PROBLEM REQUIREMENTS: Where does the word "import" show up in the data? Please find each such line and copy it.

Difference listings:
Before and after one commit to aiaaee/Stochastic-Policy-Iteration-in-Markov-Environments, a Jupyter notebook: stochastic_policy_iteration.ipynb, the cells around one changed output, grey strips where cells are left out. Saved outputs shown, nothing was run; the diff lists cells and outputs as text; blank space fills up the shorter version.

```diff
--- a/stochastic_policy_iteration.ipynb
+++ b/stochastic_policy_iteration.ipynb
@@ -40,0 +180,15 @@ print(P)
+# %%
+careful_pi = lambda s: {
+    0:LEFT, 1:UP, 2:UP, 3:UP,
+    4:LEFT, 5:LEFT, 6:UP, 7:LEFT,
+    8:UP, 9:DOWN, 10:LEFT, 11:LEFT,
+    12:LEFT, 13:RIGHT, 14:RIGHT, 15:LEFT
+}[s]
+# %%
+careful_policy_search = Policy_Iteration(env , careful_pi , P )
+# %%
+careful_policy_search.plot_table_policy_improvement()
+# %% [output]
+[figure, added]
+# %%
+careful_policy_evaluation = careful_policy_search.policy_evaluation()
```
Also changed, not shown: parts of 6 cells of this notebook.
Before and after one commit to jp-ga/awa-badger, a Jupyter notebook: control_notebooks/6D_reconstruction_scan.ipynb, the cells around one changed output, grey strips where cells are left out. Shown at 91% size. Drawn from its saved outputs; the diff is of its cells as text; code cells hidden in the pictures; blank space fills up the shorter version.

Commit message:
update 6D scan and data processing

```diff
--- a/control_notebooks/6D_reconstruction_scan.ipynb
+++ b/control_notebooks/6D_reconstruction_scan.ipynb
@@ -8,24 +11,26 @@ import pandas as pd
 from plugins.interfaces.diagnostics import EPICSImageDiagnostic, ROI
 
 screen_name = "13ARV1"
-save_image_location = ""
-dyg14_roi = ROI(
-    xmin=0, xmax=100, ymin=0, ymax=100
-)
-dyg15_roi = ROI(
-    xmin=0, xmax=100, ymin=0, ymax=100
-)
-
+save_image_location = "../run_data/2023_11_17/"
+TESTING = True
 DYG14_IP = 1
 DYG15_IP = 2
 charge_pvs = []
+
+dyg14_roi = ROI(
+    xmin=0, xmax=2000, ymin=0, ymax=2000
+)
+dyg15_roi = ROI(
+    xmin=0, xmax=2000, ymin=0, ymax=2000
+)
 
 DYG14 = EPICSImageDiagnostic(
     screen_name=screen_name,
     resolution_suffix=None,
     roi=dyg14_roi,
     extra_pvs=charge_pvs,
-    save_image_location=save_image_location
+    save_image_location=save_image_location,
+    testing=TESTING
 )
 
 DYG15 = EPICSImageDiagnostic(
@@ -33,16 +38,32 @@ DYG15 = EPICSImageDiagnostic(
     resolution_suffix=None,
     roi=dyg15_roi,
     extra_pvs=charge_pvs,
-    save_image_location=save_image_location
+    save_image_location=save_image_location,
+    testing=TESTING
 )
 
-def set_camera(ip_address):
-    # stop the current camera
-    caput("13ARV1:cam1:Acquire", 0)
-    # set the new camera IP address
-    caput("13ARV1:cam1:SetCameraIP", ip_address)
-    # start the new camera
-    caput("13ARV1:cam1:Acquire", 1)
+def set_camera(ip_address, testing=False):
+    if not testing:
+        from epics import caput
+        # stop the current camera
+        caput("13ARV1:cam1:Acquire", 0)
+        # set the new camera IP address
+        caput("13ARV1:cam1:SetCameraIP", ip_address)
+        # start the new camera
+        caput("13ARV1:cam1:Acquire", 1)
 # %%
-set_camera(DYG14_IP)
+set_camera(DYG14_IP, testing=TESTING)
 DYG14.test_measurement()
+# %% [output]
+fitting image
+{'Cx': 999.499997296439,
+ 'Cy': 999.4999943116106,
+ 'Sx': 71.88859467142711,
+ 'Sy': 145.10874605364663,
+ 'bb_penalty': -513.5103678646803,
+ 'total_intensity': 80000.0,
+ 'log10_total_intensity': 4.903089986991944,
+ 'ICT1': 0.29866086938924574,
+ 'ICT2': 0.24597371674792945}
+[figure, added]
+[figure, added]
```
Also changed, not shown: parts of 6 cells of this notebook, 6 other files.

SOLUTION FOR THIS TASK:
@@ -8,24 +11,26 @@ import pandas as pd
 from plugins.interfaces.diagnostics import EPICSImageDiagnostic, ROI
+        from epics import caput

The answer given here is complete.